PROBLEM DETAILS: Please return all lines in the listing holding the word "guides".

EXERCISE MATERIALS:
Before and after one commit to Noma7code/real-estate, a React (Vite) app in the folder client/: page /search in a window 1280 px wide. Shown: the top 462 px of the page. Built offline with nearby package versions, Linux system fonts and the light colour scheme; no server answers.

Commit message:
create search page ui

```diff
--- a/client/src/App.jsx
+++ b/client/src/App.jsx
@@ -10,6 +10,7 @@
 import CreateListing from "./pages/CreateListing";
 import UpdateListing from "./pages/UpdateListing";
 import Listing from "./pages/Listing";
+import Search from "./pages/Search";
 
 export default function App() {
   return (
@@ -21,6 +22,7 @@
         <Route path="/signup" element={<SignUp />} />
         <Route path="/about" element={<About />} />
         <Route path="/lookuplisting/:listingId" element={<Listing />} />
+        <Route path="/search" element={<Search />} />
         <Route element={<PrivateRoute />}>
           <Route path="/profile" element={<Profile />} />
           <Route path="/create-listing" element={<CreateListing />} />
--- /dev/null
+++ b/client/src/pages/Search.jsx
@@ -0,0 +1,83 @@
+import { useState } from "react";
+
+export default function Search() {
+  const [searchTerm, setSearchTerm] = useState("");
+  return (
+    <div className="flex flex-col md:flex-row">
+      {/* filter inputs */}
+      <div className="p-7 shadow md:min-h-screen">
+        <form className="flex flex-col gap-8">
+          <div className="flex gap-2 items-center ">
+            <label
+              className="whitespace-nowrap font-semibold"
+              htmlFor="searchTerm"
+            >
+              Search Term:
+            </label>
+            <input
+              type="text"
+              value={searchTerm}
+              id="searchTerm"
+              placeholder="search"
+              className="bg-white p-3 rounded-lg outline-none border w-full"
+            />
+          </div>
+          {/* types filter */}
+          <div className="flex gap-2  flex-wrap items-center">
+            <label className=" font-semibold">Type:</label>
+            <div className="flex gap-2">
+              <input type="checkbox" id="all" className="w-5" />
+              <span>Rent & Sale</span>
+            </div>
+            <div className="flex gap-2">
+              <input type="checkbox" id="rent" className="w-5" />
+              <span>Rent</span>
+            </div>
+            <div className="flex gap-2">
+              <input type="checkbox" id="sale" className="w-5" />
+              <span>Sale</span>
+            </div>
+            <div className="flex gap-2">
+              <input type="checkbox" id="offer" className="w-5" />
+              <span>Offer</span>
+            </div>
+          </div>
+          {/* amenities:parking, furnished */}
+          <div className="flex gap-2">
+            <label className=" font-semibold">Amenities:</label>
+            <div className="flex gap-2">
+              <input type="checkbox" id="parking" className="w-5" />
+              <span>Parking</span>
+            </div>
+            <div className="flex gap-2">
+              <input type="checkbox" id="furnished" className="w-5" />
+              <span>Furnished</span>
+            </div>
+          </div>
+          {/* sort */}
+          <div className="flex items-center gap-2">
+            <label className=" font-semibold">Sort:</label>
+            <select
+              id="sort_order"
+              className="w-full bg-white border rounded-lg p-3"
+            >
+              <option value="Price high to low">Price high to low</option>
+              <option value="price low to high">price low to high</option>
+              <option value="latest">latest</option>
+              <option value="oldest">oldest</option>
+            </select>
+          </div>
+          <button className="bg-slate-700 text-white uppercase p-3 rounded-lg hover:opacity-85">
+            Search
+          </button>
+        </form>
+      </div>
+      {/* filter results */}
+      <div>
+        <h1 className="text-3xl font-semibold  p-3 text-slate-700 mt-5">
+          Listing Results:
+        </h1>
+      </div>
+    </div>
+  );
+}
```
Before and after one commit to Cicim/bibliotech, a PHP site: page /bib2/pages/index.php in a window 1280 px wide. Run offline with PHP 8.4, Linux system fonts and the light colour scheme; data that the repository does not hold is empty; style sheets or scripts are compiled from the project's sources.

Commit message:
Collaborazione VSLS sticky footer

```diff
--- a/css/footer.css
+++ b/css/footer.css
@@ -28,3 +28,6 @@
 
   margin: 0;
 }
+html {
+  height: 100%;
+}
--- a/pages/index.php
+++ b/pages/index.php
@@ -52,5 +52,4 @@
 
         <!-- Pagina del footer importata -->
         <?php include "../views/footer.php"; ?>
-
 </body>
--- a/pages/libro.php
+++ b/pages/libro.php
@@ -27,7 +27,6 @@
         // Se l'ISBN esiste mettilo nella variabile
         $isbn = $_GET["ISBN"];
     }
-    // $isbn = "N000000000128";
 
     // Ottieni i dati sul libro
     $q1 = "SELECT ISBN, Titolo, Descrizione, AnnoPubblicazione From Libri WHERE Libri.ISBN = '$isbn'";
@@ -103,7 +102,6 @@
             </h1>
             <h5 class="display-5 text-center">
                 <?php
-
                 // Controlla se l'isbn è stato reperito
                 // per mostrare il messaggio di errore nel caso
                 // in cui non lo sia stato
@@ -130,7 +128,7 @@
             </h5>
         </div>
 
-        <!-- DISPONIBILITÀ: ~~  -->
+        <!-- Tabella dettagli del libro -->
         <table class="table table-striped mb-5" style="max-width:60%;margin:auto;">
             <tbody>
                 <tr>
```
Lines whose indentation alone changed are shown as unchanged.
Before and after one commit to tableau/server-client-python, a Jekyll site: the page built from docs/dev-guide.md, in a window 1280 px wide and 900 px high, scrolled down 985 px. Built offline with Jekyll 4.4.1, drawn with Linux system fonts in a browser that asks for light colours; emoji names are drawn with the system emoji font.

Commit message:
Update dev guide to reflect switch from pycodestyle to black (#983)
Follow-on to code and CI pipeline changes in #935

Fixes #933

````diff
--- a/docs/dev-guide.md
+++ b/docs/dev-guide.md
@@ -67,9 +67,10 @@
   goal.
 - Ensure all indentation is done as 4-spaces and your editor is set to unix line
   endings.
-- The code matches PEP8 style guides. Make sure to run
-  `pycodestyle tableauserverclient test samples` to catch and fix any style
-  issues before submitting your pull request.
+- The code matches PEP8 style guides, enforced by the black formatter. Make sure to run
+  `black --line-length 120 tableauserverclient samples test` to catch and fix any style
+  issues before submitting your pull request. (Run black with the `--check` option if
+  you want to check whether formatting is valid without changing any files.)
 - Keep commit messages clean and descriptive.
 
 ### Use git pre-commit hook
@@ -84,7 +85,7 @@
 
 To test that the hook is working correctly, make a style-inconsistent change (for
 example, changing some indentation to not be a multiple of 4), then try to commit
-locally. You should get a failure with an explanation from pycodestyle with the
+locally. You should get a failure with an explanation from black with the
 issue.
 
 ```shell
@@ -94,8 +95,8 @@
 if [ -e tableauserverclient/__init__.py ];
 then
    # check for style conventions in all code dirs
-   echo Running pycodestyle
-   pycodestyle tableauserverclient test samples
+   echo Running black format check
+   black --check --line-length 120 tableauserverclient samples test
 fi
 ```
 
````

OUTPUT FOR THIS TASK:
-- The code matches PEP8 style guides. Make sure to run
+- The code matches PEP8 style guides, enforced by the black formatter. Make sure to run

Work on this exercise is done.